▶ **Information shown**
┄┄┄┄┄┄┄┄┄┄┄┄┄┄┄┄┄┄┄┄
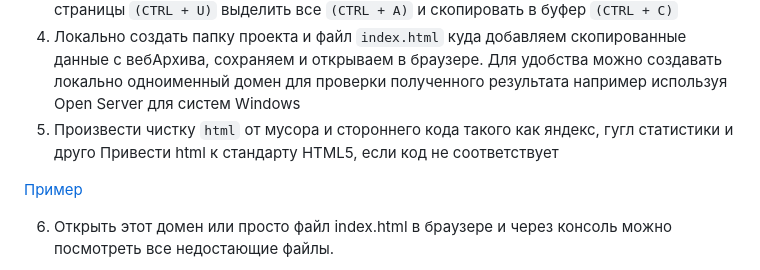
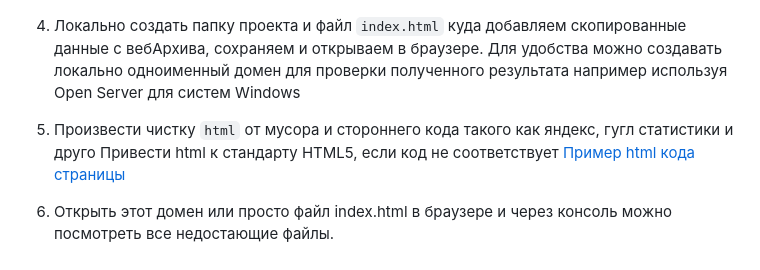
Before and after one commit to timoleon001/drops_recovery, a Markdown page: README.md, the part around the change. GitHub-like rendering.

Commit message:
edit link

```diff
--- a/README.md
+++ b/README.md
@@ -16,8 +16,7 @@
 Для удобства можно создавать локально одноименный домен для проверки полученного результата например используя Open Server для систем Windows
 5. Произвести чистку `html` от мусора и стороннего кода такого как яндекс, гугл статистики и друго
 Привести html к стандарту HTML5, если код не соответствует
-
-[Пример](index.html)
+[Пример html кода страницы](index.html)
 
 6. Открыть этот домен или просто файл index.html в браузере и через консоль можно посмотреть все недостающие файлы.
 
```
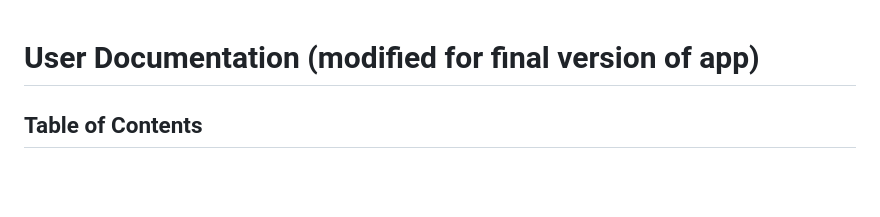
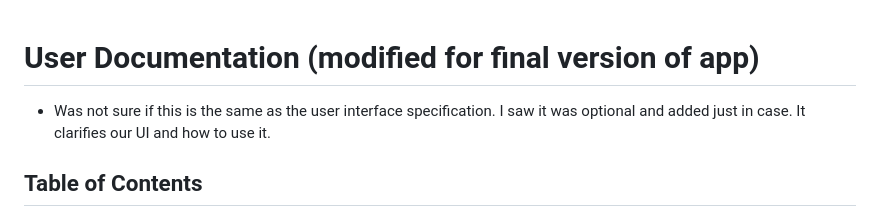
Before and after one commit to santosemax/CSDesignProject, a Markdown page: UserDocs.md, the part around the change. GitHub-like rendering; blank space fills up the shorter version.

```diff
--- a/UserDocs.md
+++ b/UserDocs.md
@@ -1,4 +1,5 @@
 # User Documentation (modified for final version of app)
+- Was not sure if this is the same as the user interface specification. I saw it was optional and added just in case. It clarifies our UI and how to use it.
 
 ## Table of Contents
 - [Overview](#overview)
```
┄┄┄┄┄┄┄┄┄┄┄┄┄┄┄┄┄┄┄┄
▶ **How to complete this task**
Excluding the images, return each record above precisely as written.

▶ **Solution for this exercise**
Before and after one commit to timoleon001/drops_recovery, a Markdown page: README.md, the part around the change. GitHub-like rendering.

Commit message:
edit link

```diff
--- a/README.md
+++ b/README.md
@@ -16,8 +16,7 @@
 Для удобства можно создавать локально одноименный домен для проверки полученного результата например используя Open Server для систем Windows
 5. Произвести чистку `html` от мусора и стороннего кода такого как яндекс, гугл статистики и друго
 Привести html к стандарту HTML5, если код не соответствует
-
-[Пример](index.html)
+[Пример html кода страницы](index.html)
 
 6. Открыть этот домен или просто файл index.html в браузере и через консоль можно посмотреть все недостающие файлы.
 
```
Before and after one commit to santosemax/CSDesignProject, a Markdown page: UserDocs.md, the part around the change. GitHub-like rendering; blank space fills up the shorter version.

```diff
--- a/UserDocs.md
+++ b/UserDocs.md
@@ -1,4 +1,5 @@
 # User Documentation (modified for final version of app)
+- Was not sure if this is the same as the user interface specification. I saw it was optional and added just in case. It clarifies our UI and how to use it.
 
 ## Table of Contents
 - [Overview](#overview)
```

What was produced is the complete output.